“We have a growing city…and we know from our survey that safety is the number one aspect of our city. Therefore, I’m a proponent for Issue 10,” said Councilperson Lori Elmore at a city council meeting.
The lone member of Whitehall City Council sharing a dissenting opinion on the levy is also one of the newest, Gerald Dixon. Dixon was elected in 2021 and began his council term the same month that the levy was introduced.
“There’s a sentiment that if you vote ‘no’ you’re anti-police,” Dixon said. “That’s not the case, I’m pro-police and pro-fiscal responsibility.”
Dixon said he fears that passing Issue 10 could normalize permanent property tax levies.
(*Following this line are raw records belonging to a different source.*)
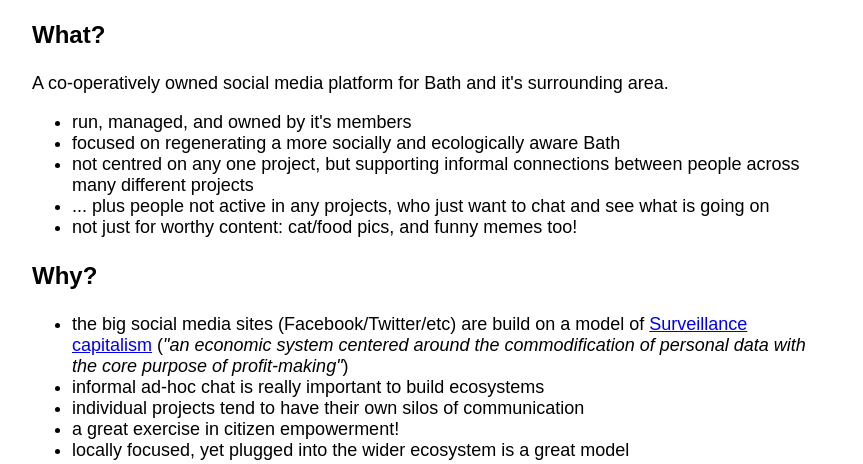
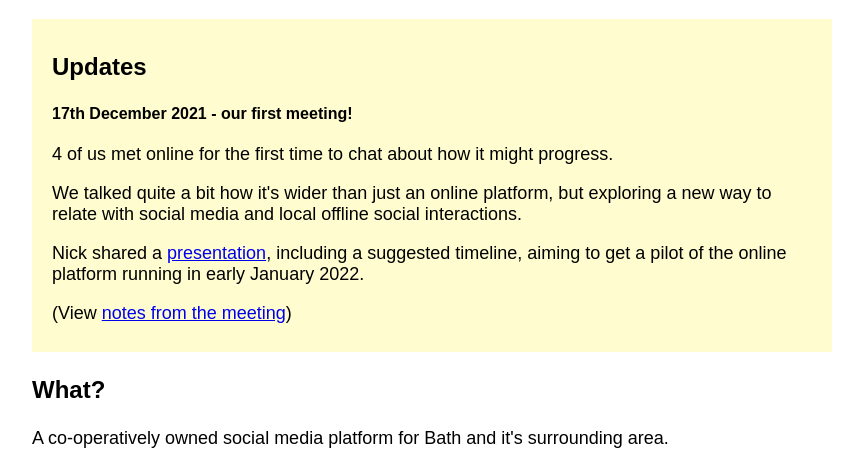
Before and after one commit to nicksellen/bath.social-home, a plain HTML site: page index.html in a window 1280 px wide. Shown: the part 273-737 px from the top of the page, without its empty margins (208-1071 px from the left). Drawn offline with Linux system fonts and the light colour scheme.

Commit message:
Add updates section

```diff
--- a/index.html
+++ b/index.html
@@ -16,12 +16,26 @@
                 max-width: 800px;
                 margin: 0 auto;
             }
+            .updates {
+                background-color: #fffdd0;
+                padding: 10px 20px;
+            }
         </style>
     </head>
     <body>
         <div id="container">
             <img src="bathsocial.svg" width="200px">
             <h1>bath.social</h1>
+            <div class="updates">
+                <h3>Updates</h3>
+                <div>
+                    <h4>17th December 2021 - our first meeting!</h4>
+                    <p>4 of us met online for the first time to chat about how it might progress.</p>
+                    <p>We talked quite a bit how it's wider than just an online platform, but exploring a new way to relate with social media and local offline social interactions.</p>
+                    <p>Nick shared a <a href="presentation/">presentation</a>, including a suggested timeline, aiming to get a pilot of the online platform running in early January 2022.</p>
+                    <p>(View <a href="meetings/2021-12-17.txt">notes from the meeting</a>)</p>
+                </div>
+            </div>
             <h3>What?</h3>
             <p>A co-operatively owned social media platform for Bath and it's surrounding area.</p>
             <ul>
```
Also changed, not shown: meetings/2021-12-17.txt (added).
While the prospective revenue from a passing levy will fund some permanent expenses, such as officer salaries, a large portion of the fund is being raised to support a one-time capital investment in the renovation and expansion of the police station.
Maggard addressed the permanence of the property tax levy at a town hall meeting on April 21, stating that levy revenue that has been requested to fund the one-time capital expenditures would be shifted to cover building maintenance and officer salaries after the station’s renovation and expansion investment is paid off.
Whitehall citizens are also facing a new monthly surcharge to cover sewer and water main repairs, based on a fee proposed and approved by city council in 2021. The surcharge costs single-family homeowners an extra $7.52 a month.
A community member at the April 21 town hall meeting hosted by the Division of Police voiced concerns about the impact the potential tax increase would have on fixed-income residents, potentially displacing long-standing residents or seniors in the community who cannot afford the increased property tax costs alongside the sewer and water main surcharge.
In response to Councilperson Dixon’s concerns regarding the permanence of the levy at a Whitehall City Council meeting on April 19, Maggard stressed that levy revenue would be combined with city and grant funding to meet future needs of the Division of Police.
“I have voted ‘yes’ on issues before that I may not have fully agreed with—maybe I only agreed with a part of it—but I looked at the bigger picture of the good that it would do the community,” Maggard said.
Several factors — including increased financial support from the mayor, the hiring of Crispen and the implementation of the Safer Whitehall Strategic Plan — have allowed Whitehall Police to boast recent public safety successes, such as a 46% decrease in burglaries and a 27% decrease in violent crimes from 2017 to 2020. However, while burglaries have continued to decline — to a 54% decrease from 2017 — violent crimes have increased overall from 2017 to 2021 in Whitehall.
While these statistics show that Whitehall’s crime and arrest rates have widely decreased in recent years, the mayor’s office and police department still feel that additional taxpayer funding is needed. Even without the proposed levy, Whitehall has increased spending 8.8% from the estimated expenses for 2021 to the budgeted expenses for 2022.
Issue 10 is positioned as the “Safer Whitehall Levy.” While the namesake Safer Whitehall Strategic Plan includes crime diversion elements such as a youth diversion program and the placement of school resource officers, such efforts are absent from promotional materials and published plans regarding Issue 10.
The levy will be on the ballot for Whitehall residents on May 3. For more information on registration, polling locations and what’s on the ballot, visit the Franklin County Board of Elections.